Damaged insulation may also cause moisture to get to the pipes and cause accelerated corrosion which can lead to unwanted breakdowns and downtime.
Ice is a very good insulator, but it is very bad for your pipes :)

RANGER1
09-12-2017, 02:02 AM
Staying over on a ship and nothing to do but reading through old posts on RE :)

I think the proper answer to that question would be:
worst case, you are spending 5-10% of all the energy you are putting into the plant to cool down the air surrounding the pipes, instead of using that energy to cool down your product.
Damaged insulation may also cause moisture to get to the pipes and cause accelerated corrosion which can lead to unwanted breakdowns and downtime.
Ice is a very good insulator, but it is very bad for your pipes :)

Tycho,
If it stays as ice it keeps it like a time capsule.
When you have sweating, ice forming & retreating that's the worst area for rust.
I think 5-10% a bit much on ammonia steel pipe, but obviously better if it has good insulation.

RANGER1
09-12-2017, 02:06 AM
How about this one?
https://www.irc.wisc.edu/export.php?ID=234

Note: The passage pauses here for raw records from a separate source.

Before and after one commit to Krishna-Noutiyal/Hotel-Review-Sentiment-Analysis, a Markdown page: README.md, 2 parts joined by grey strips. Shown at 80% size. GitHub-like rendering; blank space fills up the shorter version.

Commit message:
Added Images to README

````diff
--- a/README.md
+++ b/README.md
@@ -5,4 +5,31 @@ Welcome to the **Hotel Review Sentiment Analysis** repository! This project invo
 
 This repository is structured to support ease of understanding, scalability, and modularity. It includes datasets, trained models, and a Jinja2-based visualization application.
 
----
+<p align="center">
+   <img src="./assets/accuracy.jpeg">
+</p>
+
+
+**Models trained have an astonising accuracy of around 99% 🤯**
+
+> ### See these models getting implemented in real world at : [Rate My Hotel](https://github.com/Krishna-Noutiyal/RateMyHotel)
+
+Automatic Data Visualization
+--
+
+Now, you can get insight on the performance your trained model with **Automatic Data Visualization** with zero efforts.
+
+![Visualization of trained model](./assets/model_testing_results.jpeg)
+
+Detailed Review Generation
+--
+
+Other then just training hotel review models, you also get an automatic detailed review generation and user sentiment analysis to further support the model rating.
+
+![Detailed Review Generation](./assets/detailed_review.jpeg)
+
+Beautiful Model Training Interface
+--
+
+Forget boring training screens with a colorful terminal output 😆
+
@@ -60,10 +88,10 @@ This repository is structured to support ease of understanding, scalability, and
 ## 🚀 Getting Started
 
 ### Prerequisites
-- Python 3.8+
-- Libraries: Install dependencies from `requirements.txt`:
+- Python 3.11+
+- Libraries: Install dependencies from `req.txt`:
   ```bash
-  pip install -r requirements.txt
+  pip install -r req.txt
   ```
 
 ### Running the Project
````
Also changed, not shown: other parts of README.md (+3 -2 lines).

:)


Thanks Tycho will check it out.

Segei
09-12-2017, 05:51 PM
About corrosion. Following factors influence corrosion. Oxygen, moisture and temperature. Found that steel warm refrigeration pipes will rust faster at presence of moisture. Recently 20 years cold storage had hot gas line rusted through. Insulation of hot gas line was not good but the most important that in one spot this pipe was located under suction line. Outside surface of suction line freeze at night and ice melt during the day. Water dripped on the hot gas line. After 20 years hot gas line rusted through. Low temperature pipes which are always frozen have little rust because temperature factor is very low.